Grudgingly keeping these survivors safe is the schlubby sewer worker who stumbled upon them during his daily routine. Notice I said “grudgingly” and not, say, “nobly” or “selflessly.” Our hero, Leopold Socha (Robert Wieckiewicz) is no Oskar Schindler by any means; he’s just a guy receiving pay in exchange for keeping Jews safe in the smelly tunnels below the city. Socha is, at first, contemptible – he keeps the number of people he can harbor at a low, safe number as if he were adopting puppies and openly regards his chosen group with disdainful prejudice. Soon, however, Socha warms up to them, and we warm up to Socha. He’s not a bad person, especially considering all he’s risking to keep these people alive and what we find out Socha has been doing with his payments.
Still, it’s the conflict between the two parties of protector and protected that makes In Darkness a valuable film in the genre. Neither side is completely innocent; in different scenes we favor one group over the other. At times it becomes incredibly tempting to resent the escapees, which is an astonishing move on the film’s part. Some of them are unaware of the true gravity of the situation, some ask for more when Socha has seemingly done all he can – in a way that resembles the demands of a self-centered teenager, albeit in a more empathetic capacity. A lesser man would have stormed up the nearest manhole and announced “they’re in here,” but Socha, while rough around the edges, comes to love these people and goes to surprising lengths to protect them while others hide behind well-meaning but empty rhetoric, proving that action is required to truly do good.
In Darkness evokes horror and humanity equally, but rarely in a manipulative way. Holland, aware of the banality of both evil and good and that a sense of reality can be more horrifying than some contrived “cinematic approach,” keeps the proceedings tangible and ground-level with the help of cinematographer Jolanta Dylewska. When Socha comes across a mass-hanging, the camera doesn’t sweep around or crane above – it just shows bodies hanging from a wooden post. When we take a brief interlude into a nearby concentration camp, the building isn’t a haunting structure but a collection of wood and metal. It’s what happens within its confines that affects; when an army officer shoots a prisoner in the head just so another hatless prisoner can get a hat, the film perfectly conveys the senseless inscrutability of the whole situation.

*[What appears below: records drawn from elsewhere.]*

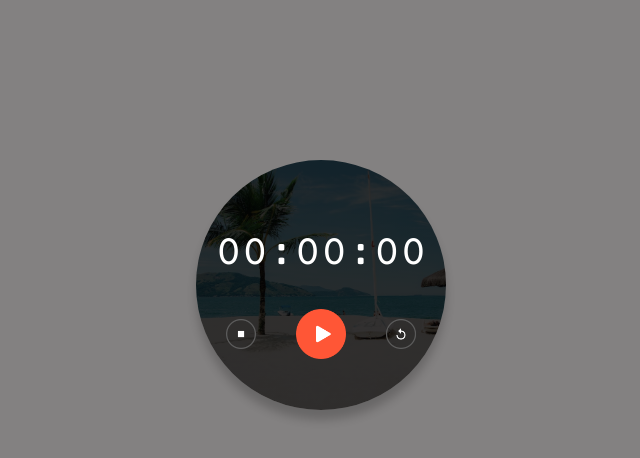
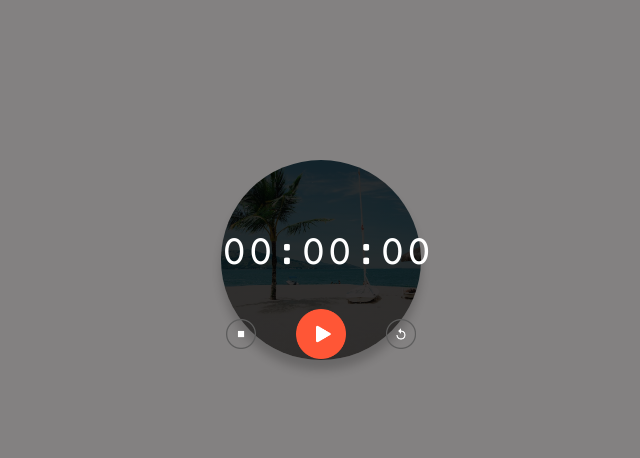
Before and after one commit to kumaradityadev/Stopwatch, a plain HTML site: page index.html in a window 1280 px wide. Shown: the whole page, without its empty margins (319-959 px from the left). Drawn offline with nearby package versions, Linux system fonts and the light colour scheme.

Commit message:
size change

```diff
--- a/assest/css/style.css
+++ b/assest/css/style.css
@@ -58,8 +58,8 @@ h1 {
 
 @media (min-width:480px){
     .stopwatch {
-        width: 250px;
-        height: 250px;
+        width: 200px;
+        height: 200px;
     }
     h1 {
         margin-top: 30px;
```
Also changed, not shown: assest/js/script.js (+0 -8 lines).
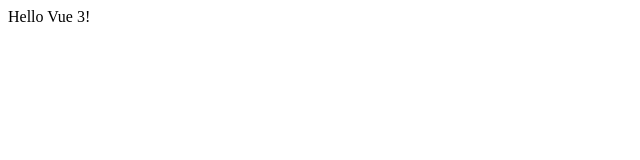
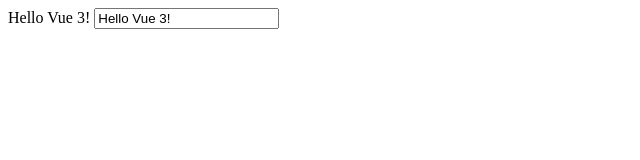
Before and after one commit to ErikaDebelis/vue-practice-repo, a plain HTML site: page index.html in a window 1280 px wide. Shown: the whole page, without its empty margins (0-640 px from the left). Drawn offline with nearby package versions, Linux system fonts and the light colour scheme.

Commit message:
add input v-model directive and demostrate 2 way data binding by using the same var 'greeting'

```diff
--- a/index.html
+++ b/index.html
@@ -6,6 +6,10 @@
   <body>
     <div class="app">
       {{ greeting }}
+      <!-- double curly braces in html are parsed as javascript by vue -->
+
+      <input v-model= "greeting"/>
+      <!-- directives; such as v-model, connect elements in HTML with the Vue.js's javascript and are used just like HTML attributes -->
     </div>
 
     <script src="https://unpkg.com/vue@next"></script>
```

I was dreading watching In Darkness; I expected it to be a tedious experience. It’s certainly trying for an audience, but it’s ultimately rewarding to those willing to take the plunge by leveling with the audience all the way to its unexpectedly flippant, sarcastic coda. As for the question about the need for another movie about the Holocaust, I suppose the answer is yes, there’s always room for one more, provided it’s as real and sincere as In Darkness.